Veteran Reporter to anchor ABC’s ‘This Week’ from August
No hearsay this. Speculation over. One of CNN’s best known personalities and interviewing veteran Christiane Amanpour will be ABC News’ newest anchor of “This Week.” She will take over the hot seat in August.
Amanpour, my current desktop hero, will also be the foreign affairs analyst on other ABC News programs and will be anchoring primetime documentaries on international subjects that are her domain.
“A highly respected journalist recognized around the world for her reporting, she brings to her new position a wealth of experience and knowledge, as well as a deep commitment to bringing news of the world to the American people,” ABC News president David Westin said in an internal email.
Amanpour, 52, is my favorite journalist on screen and also my ideal. She has spent 27 years at CNN where she most recently served as chief international correspondent and anchor of “Amanpour.”
In her 18 years as an international correspondent, Amanpour has reported on all the major crises from the world’s many hotspots, including Iraq, Afghanistan, the Palestinian territories, Iran, Israel, Pakistan, Somalia, Rwanda, the Balkans and the United States during Hurricane Katrina.
Amanpour (English pronunciation: /krɪstʃiˈɑːn ɑːmənˈpʊər/ ( listen) joined CNN in 1983 as an entry-level assistant on the network’s international assignment desk in Atlanta. She worked her way up to correspondent in CNN’s New York bureau before becoming an international correspondent in 1990. Her first major assignment was the Gulf War, and she has since covered wars, famine, genocide and natural disasters around the globe.

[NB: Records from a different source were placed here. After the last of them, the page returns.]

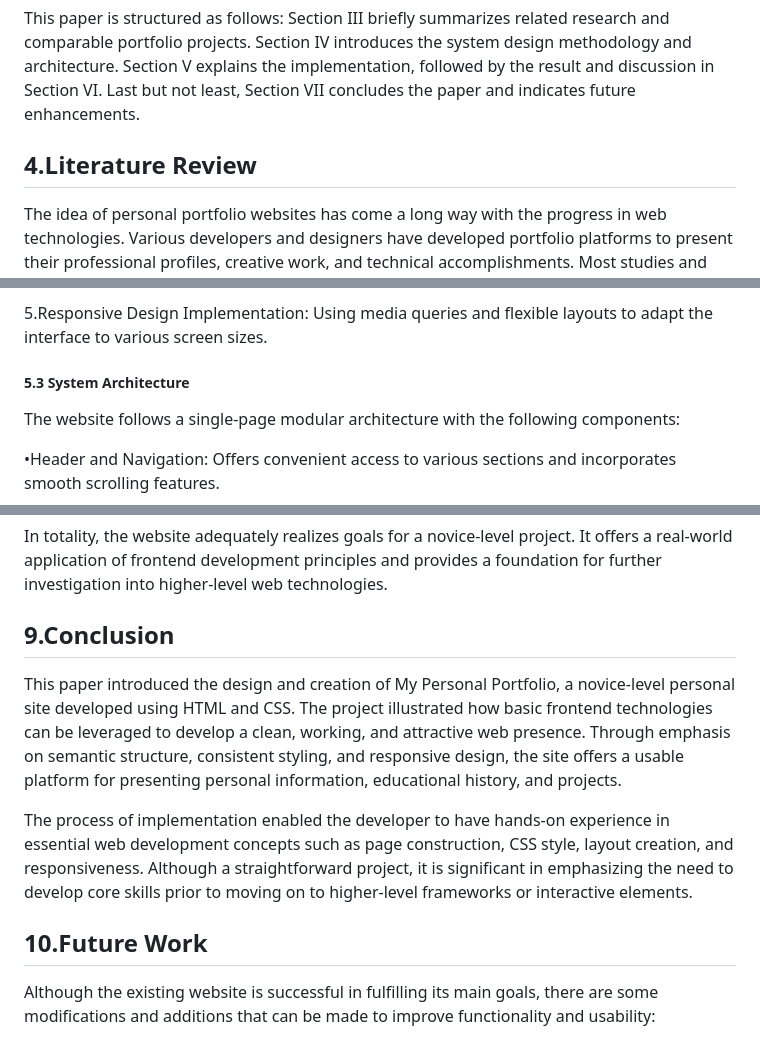
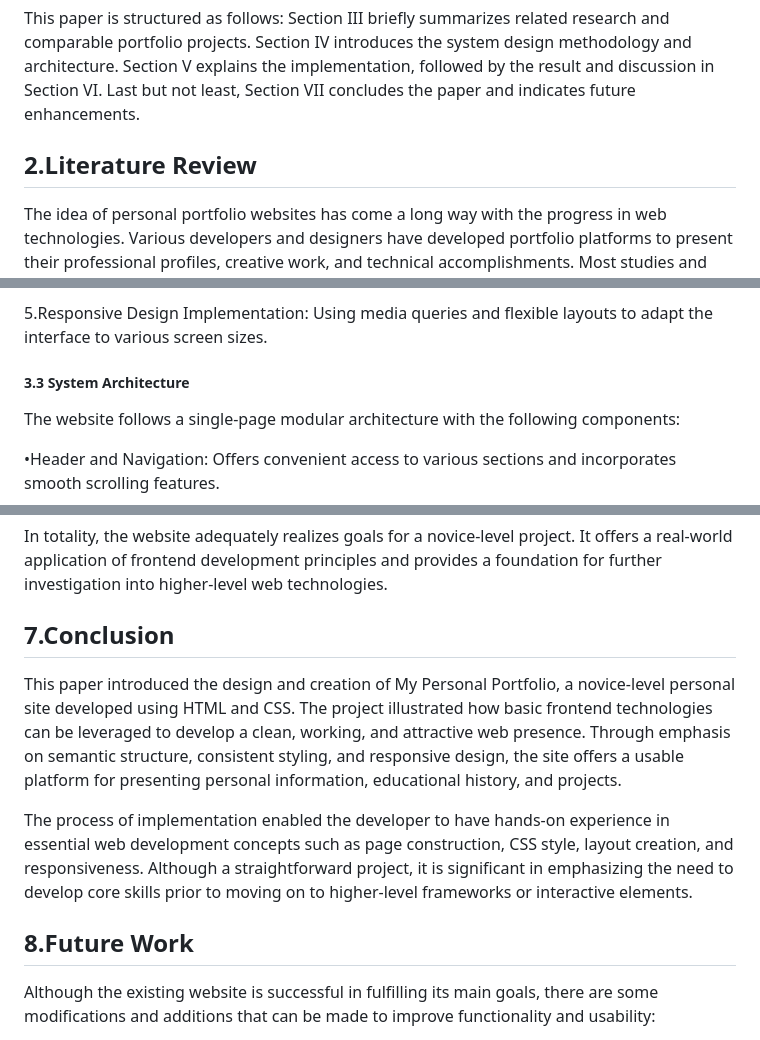
Before and after one commit to manideepika-komatireddy/My-Personal-Portfolio, a Markdown page: README.md, 3 parts joined by grey strips. GitHub-like rendering.

```diff
--- a/README.md
+++ b/README.md
@@ -18,7 +17,7 @@ This paper is structured as follows: Section III briefly summarizes related rese
 
 
 
-## 4.Literature Review
+## 2.Literature Review
 
 The idea of personal portfolio websites has come a long way with the progress in web technologies. Various developers and designers have developed portfolio platforms to present their professional profiles, creative work, and technical accomplishments. Most studies and online tutorials stress that a professionally designed digital portfolio can increase one's visibility and employability within the competitive job market.
 
@@ -54,7 +53,7 @@ Portfolio site is developed using a modular and responsive design approach to ma
 
 5.Responsive Design Implementation: Using media queries and flexible layouts to adapt the interface to various screen sizes.
 
-##### 5.3 System Architecture
+##### 3.3 System Architecture
 
 The website follows a single-page modular architecture with the following components:
 
@@ -106,7 +105,7 @@ In totality, the website adequately realizes goals for a novice-level project. I
 
 
 
-## 9.Conclusion
+## 7.Conclusion
 
 This paper introduced the design and creation of My Personal Portfolio, a novice-level personal site developed using HTML and CSS. The project illustrated how basic frontend technologies can be leveraged to develop a clean, working, and attractive web presence. Through emphasis on semantic structure, consistent styling, and responsive design, the site offers a usable platform for presenting personal information, educational history, and projects.
 
@@ -114,7 +113,7 @@ The process of implementation enabled the developer to have hands-on experience
 
 
 
-## 10.Future Work
+## 8.Future Work
 
 Although the existing website is successful in fulfilling its main goals, there are some modifications and additions that can be made to improve functionality and usability:
 
```
Also changed, not shown: other parts of README.md (+9 -10 lines).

She has secured exclusive interviews with world leaders from the Middle East to Europe to Africa and beyond, including Iranian Presidents Mohammad Khatami and Mahmoud Ahmadinejad, as well as the presidents of Afghanistan, Sudan and Syria and Palestinian leader Yassar Arafat among others. After 9/11 she was the first international correspondent to interview British Prime Minister Tony Blair, French President Jacques Chirac and Pakistani President Pervez Musharraf.
Her body of work has earned an inaugural Television Academy Honor, nine News and Documentary Emmys, four George Foster Peabody Awards, two George Polk Awards, three duPont-Columbia Awards, the Courage in Journalism Award, an Edward R. Murrow award and other major journalism awards as well as honorary degrees from The American University of Paris, Georgetown University, New York University, Smith College, Emory University and the University of Michigan.
In 2007, Amanpour was made a Commander of the Most Excellent Order of the British Empire (CBE) by Queen Elizabeth II for her “highly distinguished, innovative contribution” to the field of journalism. In 1998, the City of Sarajevo named her an honorary citizen for her “personal contribution to spreading the truth” during the Bosnia war from 1992 to 1995.
She graduated summa cum laude from the University of Rhode Island with a bachelor of arts in journalism.
Amanpour, who will start in August, replaces George Stephanopoulos. He left the show in December to take over as co-host of ABC’s “Good Morning America.”
Read more about Christiane Amanpour – in Wikipedia, the free encyclopedia